"There's only one hard and fast rule in running: sometimes you have to run one hard and fast."

Friday, July 17, 2009

Hill Running Technique (part 2 of 3)

People tend to think that there's no skill involved in running - that, unlike perfecting a golf swing, it's pretty much just putting one foot in front of another. This post will try to detail the nuances of hill running technique that come usually without thought and through practice. Anyone who's seen my ungainly running style will be surprised that I've ever thought about it.


Running uphill requires one to shorten one's stride; if trying to keep a steady pace, it requires an increased cadence. Taller runners often overstride on uphills, which leads to muscle fatigue. One should push off with the back foot, rather than reaching with the front one.

Uphills require increased knee lift, compared to flat ground, just to keep one's toes from catching the angle of the hill.

The arms are used to drive uphill, especially if one is reduced to walking.
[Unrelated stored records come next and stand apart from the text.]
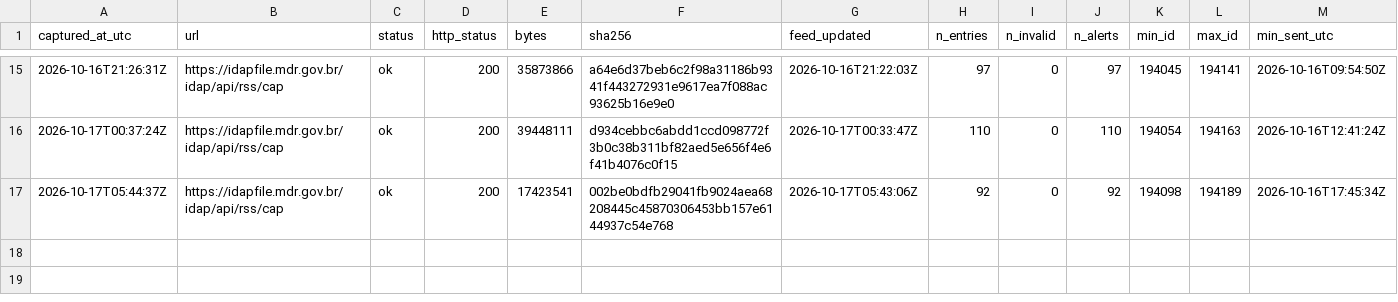
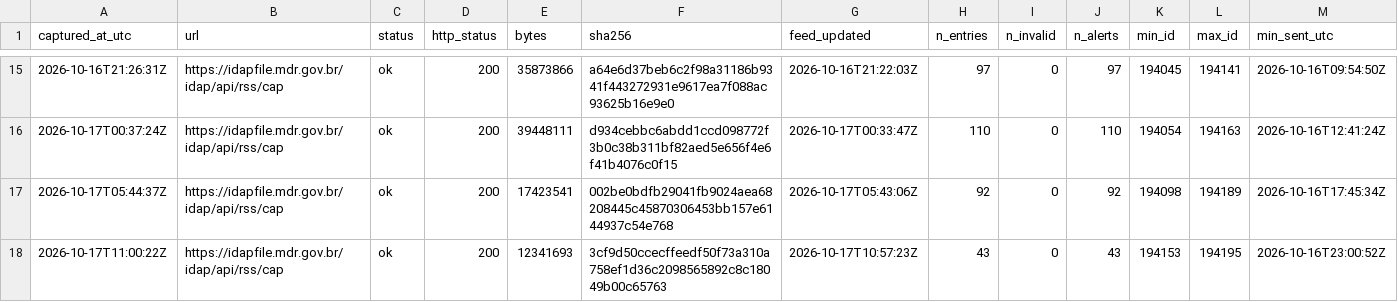
Before and after one commit to alvarocoutinho/crisis-dashboard, a CSV file: data/idap/capturas.csv, drawn as a sheet; only a part is shown, gaps mark what is left out; rows hold the shown columns only; the diff names each change by its address in the sheet, - before the commit and + after, or states it on an @@ line.

```diff
--- a/data/idap/capturas.csv
+++ b/data/idap/capturas.csv
+row 18: 2026-10-17T11:00:22Z | https://idapfile.mdr.gov.br/idap/api/rss/cap | ok | 200 | 12341693 | 3cf9d50ccecffeedf50f73a310a758ef1d36c2098565892c8c18049b00c65763 | 2026-10-17T10:57:23Z | 43 | 0 | 43 | 194153 | 194195 | 2026-10-16T23:00:52Z
```
Also changed, not shown: 3 other files.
Fast arm motions increase stride rate and shorten stride almost automatically. Elbows should be tucked in close to the body and the arms swing more from the elbow and less from the shoulder.

Lean forward to keep your center of gravity correct, keeping perpendicular to the flat ground at the bottom of the hill. To do this, bend at the hips, not at the waist, or one will stress back muscles; this requires flexible hamstrings. Focusing uphill, not at one's feet will aid in keeping the back straight.

Hills have a crest, so the top usually flattens out and one increases the rhythm of steps near the top to take advantage of this. Some runners pause at the top of hills, so it's a good idea to practice running past the top of the hill, which effectively makes it a longer hill.


On downhills, arms are used mostly for balance, rather than for driving forward. The elbows are held out from the body, arms carried lower than on the uphill. On steep hills, the elbows may be well behind the torso (the weight of the arms acting as a counterbalance), the arms pumping as in tricep curls.

One should land on the heel or flat-footed, to avoid snagging roots or rocks with the toes. Landing on the heels tends to cause overstriding and increases the landing shock to muscles and joints, so one should land with the knee kept slightly bent and one should roll forward on one's plant foot and "pop" off quickly. Too long of a stride causes a loss of balance and can lead to a fall.

Lean slightly backward (again, keeping perpendicular to flat ground) to keep an even speed. Digging in the heels and taking shorter steps allows one to brake without stressing the quadriceps; short steps require faster strides. The idea is to let gravity do the work, to "flow" down the hill, but to keep in control.

Near the bottom of a long steep hill, the ground flattens out and one can take more advantage of the "free speed" of the downhill without undue risk. The higher one lifts the knee, the longer one's step and the faster one moves.
No one thinks much about these things when running, of course, or all the fun would go out of it, but occasionally focusing on one aspect during a hill workout will help a poor hill runner become better.


Glaven Q. Heisenberg said...

Thanks. I hadn't thought about a lot of this stuff, but it makes sense and I intend to try it.

Jean said...

I am a terrible hill runner, especially on downhills. I had not considered a lot of these techniques. These have been extremely informative posts, Steve. Thanks!

Jogger said...

I need this, thanks!

Carl Gammon said...

I certainly agree with the uphill comments. The Run to the Sun on Maui is 36 miles from sea level to 10,000 feet, with the final 26 miles ALL uphill. You train to shorten your stride and increase cadence. (And to always run when the buses of tourists can see you.)

Another reason to land on the heels on downhills is to avoid jamming the toes and getting those black toenails.